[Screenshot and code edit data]
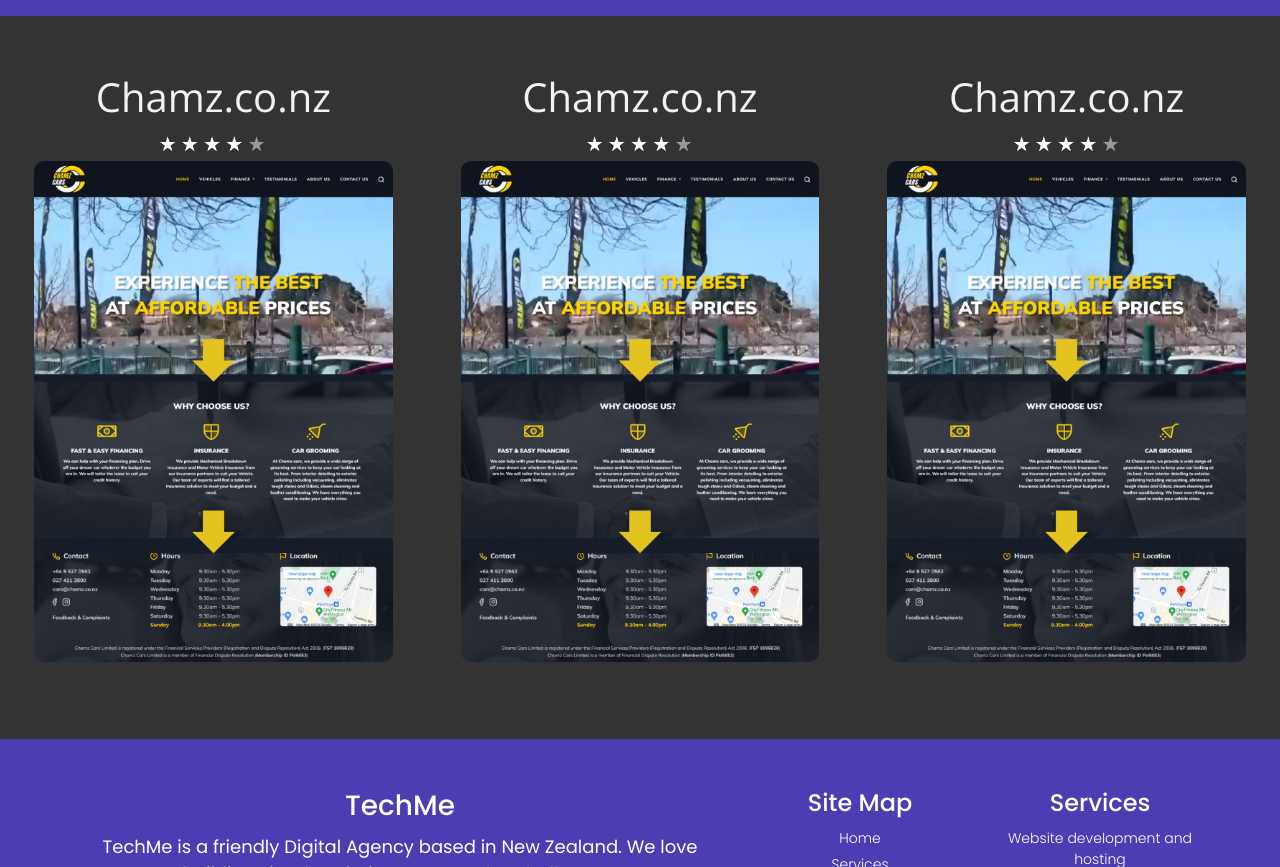
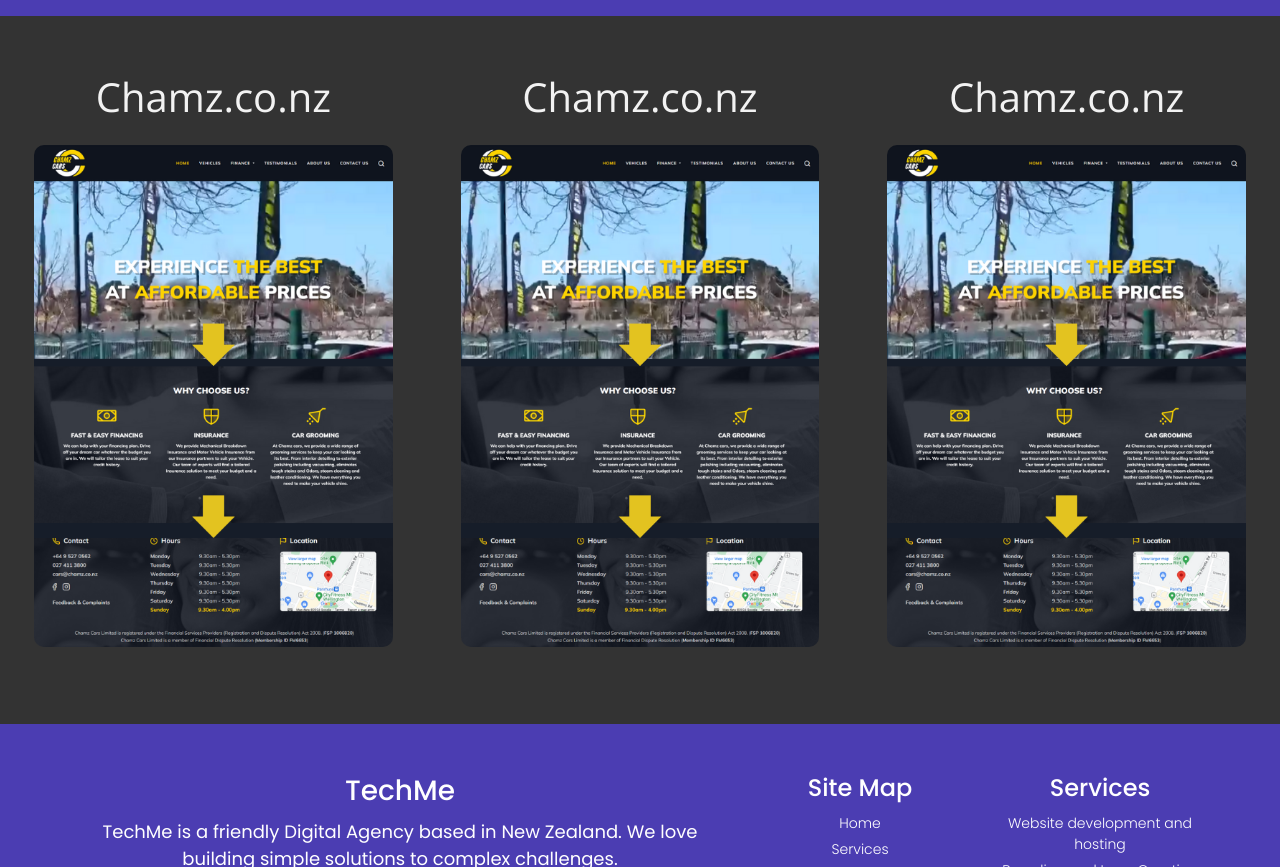
Before and after one commit to baayesh/TechMe, a React (Create React App) app: page / in a window 1280 px wide. Shown: the part 2240-3107 px from the top of the page. Built offline with nearby package versions, Linux system fonts and the light colour scheme; a web font is replaced by a local one.

Commit message:
remove stars and increase spacing{page-home},{section-customer reviews

```diff
--- a/src/pages/Home/Customer Reviews/CustomerReviews.css
+++ b/src/pages/Home/Customer Reviews/CustomerReviews.css
@@ -28,6 +28,7 @@
   font-weight: 200;
   font-size: 2.5em;
   color: #f2f2f2;
+  margin-bottom: 5%;
 }
 
 
--- a/src/pages/Home/Customer Reviews/CustomerReviews.jsx
+++ b/src/pages/Home/Customer Reviews/CustomerReviews.jsx
@@ -9,10 +9,10 @@ const CustomerReviews = () => {
         <div className="hm-customer-reviews-background">
           <div className="hm-customer-reviews-card">
             <div className="hm-customer-reviews-title">Chamz.co.nz</div>
-            <div className="hm-customer-reviews-stars">
+            {/* <div className="hm-customer-reviews-stars">
               <img src={stars} alt="" />
 
-            </div>
+            </div> */}
 
             <div className="hm-customer-reviews-img">
               <img src={chamz} alt="" />
@@ -20,10 +20,10 @@ const CustomerReviews = () => {
           </div>
           <div className="hm-customer-reviews-card">
             <div className="hm-customer-reviews-title">Chamz.co.nz</div>
-            <div className="hm-customer-reviews-stars">
+            {/* <div className="hm-customer-reviews-stars">
               <img src={stars} alt="" />
 
-            </div>
+            </div> */}
 
             <div className="hm-customer-reviews-img">
               <img src={chamz} alt="" />
@@ -31,10 +31,10 @@ const CustomerReviews = () => {
           </div>
           <div className="hm-customer-reviews-card">
             <div className="hm-customer-reviews-title">Chamz.co.nz</div>
-            <div className="hm-customer-reviews-stars">
+            {/* <div className="hm-customer-reviews-stars">
               <img src={stars} alt="" />
 
-            </div>
+            </div> */}
 
             <div className="hm-customer-reviews-img">
               <img src={chamz} alt="" />
```
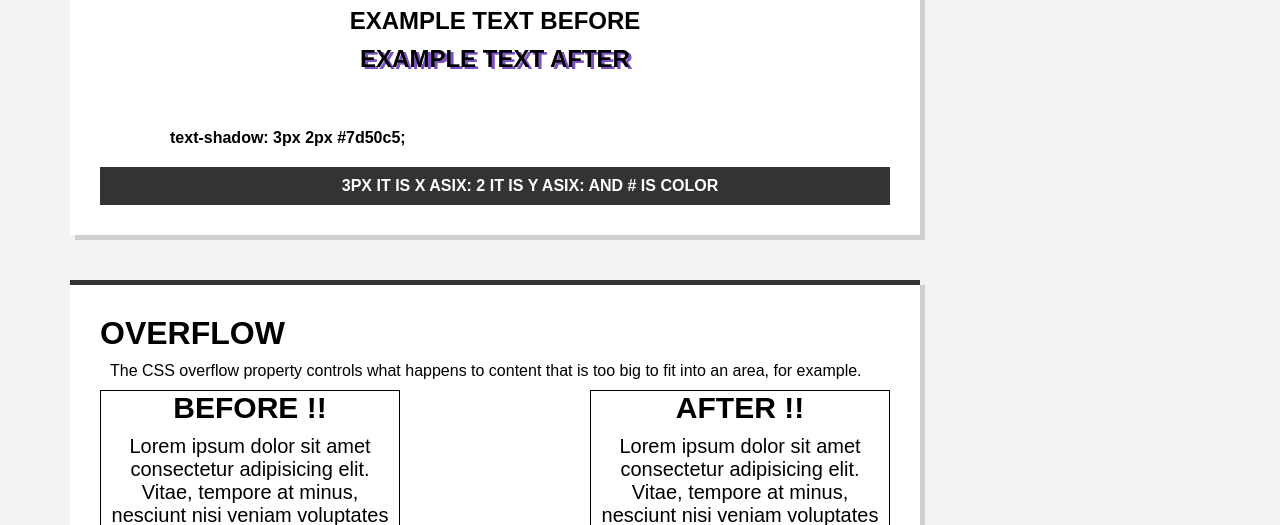
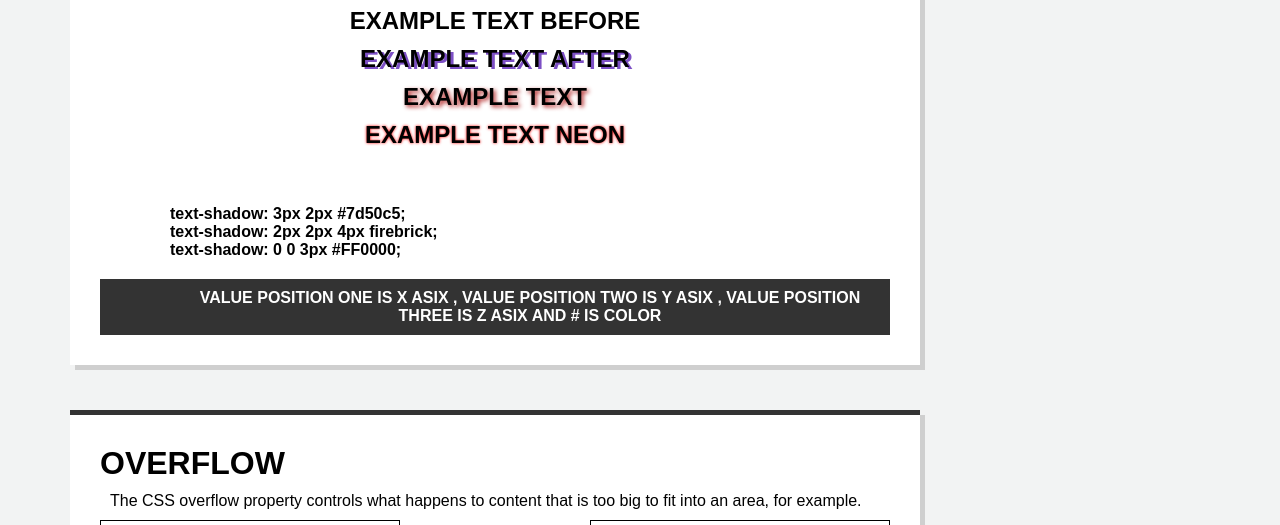
Before and after one commit to baadnk7777777/Website_For_HomeWork, a plain HTML site: page css.html in a window 1280 px wide. Shown: the part 722-1247 px from the top of the page. Drawn offline with Linux system fonts and the light colour scheme.

Commit message:
Update and Config Html and css

```diff
--- a/css.html
+++ b/css.html
@@ -69,13 +69,17 @@
                             It is a tag that can add shadow to the text, for example. </p>
                             <h2 class="before">Example Text before</h2>
                             <h2 class="after">Example Text after</h2>
+                            <h2 class="wh">Example Text </h2>
+                            <h2 class="neon">Example Text neon</h2>
                             <marquee behavior="" direction="">
                                 <h3>Code:</h3>
                             </marquee>
 
                             <h4>text-shadow: 3px 2px #7d50c5;</h4>
+                            <h4>text-shadow: 2px 2px 4px firebrick;</h4>
+                            <h4>text-shadow: 0 0 3px #FF0000;</h4>
                             <div class="text">
-                                <h4 >3px it is x asix: 2 it is y asix: And # is color</h4>
+                                <h4 >value position one is x asix , value position two is y asix , value position three is z asix And # is color</h4>
                             </div>
                     </div>
 
--- a/style-css.css
+++ b/style-css.css
@@ -124,6 +124,14 @@ h2.after{
     text-shadow: 3px 2px #7d50c5;
 }
 
+h2.wh{
+    text-shadow: 2px 2px 4px firebrick;
+}
+
+h2.neon{
+    text-shadow: 0 0 3px #FF0000;
+}
+
 .text{
     padding: 10px;
     margin-top: 20px;
--- a/style-html.css
+++ b/style-html.css
@@ -146,7 +146,7 @@ i.fa {
 
 .grid-example-center h4{
     padding: 10px;
-    text-align: center;
+    /* text-align: center; */
 }
 
 .grid-example-center p{
@@ -204,7 +204,7 @@ i.fa {
 }
 
 .grid-example-center-text-after-item{
-    text-align: center;
+    /* text-align: center; */
     border: 0.5px solid black;
     box-shadow: 5px 5px #cfcfcf ;
 }
@@ -231,7 +231,7 @@ i.fa {
     background-color: #252525;
 }
 
-..grid-example-cite h4{
+.grid-example-cite h4{
     padding: 10px;
     text-align: center;
 }
```
Also changed, not shown: html.html (+13 -2 lines).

** What you should do **
Tell how many lines of the data include the word "shadow", without any other words.

** Your response **
8